─── Provided data
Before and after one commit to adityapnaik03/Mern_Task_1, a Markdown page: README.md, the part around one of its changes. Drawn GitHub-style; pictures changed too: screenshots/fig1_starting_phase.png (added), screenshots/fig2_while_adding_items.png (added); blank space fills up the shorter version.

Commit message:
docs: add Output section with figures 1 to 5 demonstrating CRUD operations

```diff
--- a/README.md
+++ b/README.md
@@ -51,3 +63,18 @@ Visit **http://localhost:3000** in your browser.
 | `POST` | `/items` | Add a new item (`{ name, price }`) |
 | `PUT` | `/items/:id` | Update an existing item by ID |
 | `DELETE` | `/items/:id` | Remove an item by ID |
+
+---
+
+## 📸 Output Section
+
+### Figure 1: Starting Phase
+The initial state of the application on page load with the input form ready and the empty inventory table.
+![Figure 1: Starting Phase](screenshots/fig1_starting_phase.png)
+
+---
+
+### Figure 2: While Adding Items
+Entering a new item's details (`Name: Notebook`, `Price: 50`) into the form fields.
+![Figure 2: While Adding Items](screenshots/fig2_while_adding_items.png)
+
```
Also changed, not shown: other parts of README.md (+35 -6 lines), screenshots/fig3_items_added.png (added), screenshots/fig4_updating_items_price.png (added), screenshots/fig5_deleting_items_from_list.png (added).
──────
- [Action item] What is needed here is an exact copy of all the entries.

- [Task output]
Before and after one commit to adityapnaik03/Mern_Task_1, a Markdown page: README.md, the part around one of its changes. Drawn GitHub-style; pictures changed too: screenshots/fig1_starting_phase.png (added), screenshots/fig2_while_adding_items.png (added); blank space fills up the shorter version.

Commit message:
docs: add Output section with figures 1 to 5 demonstrating CRUD operations

```diff
--- a/README.md
+++ b/README.md
@@ -51,3 +63,18 @@ Visit **http://localhost:3000** in your browser.
 | `POST` | `/items` | Add a new item (`{ name, price }`) |
 | `PUT` | `/items/:id` | Update an existing item by ID |
 | `DELETE` | `/items/:id` | Remove an item by ID |
+
+---
+
+## 📸 Output Section
+
+### Figure 1: Starting Phase
+The initial state of the application on page load with the input form ready and the empty inventory table.
+![Figure 1: Starting Phase](screenshots/fig1_starting_phase.png)
+
+---
+
+### Figure 2: While Adding Items
+Entering a new item's details (`Name: Notebook`, `Price: 50`) into the form fields.
+![Figure 2: While Adding Items](screenshots/fig2_while_adding_items.png)
+
```
Also changed, not shown: other parts of README.md (+35 -6 lines), screenshots/fig3_items_added.png (added), screenshots/fig4_updating_items_price.png (added), screenshots/fig5_deleting_items_from_list.png (added).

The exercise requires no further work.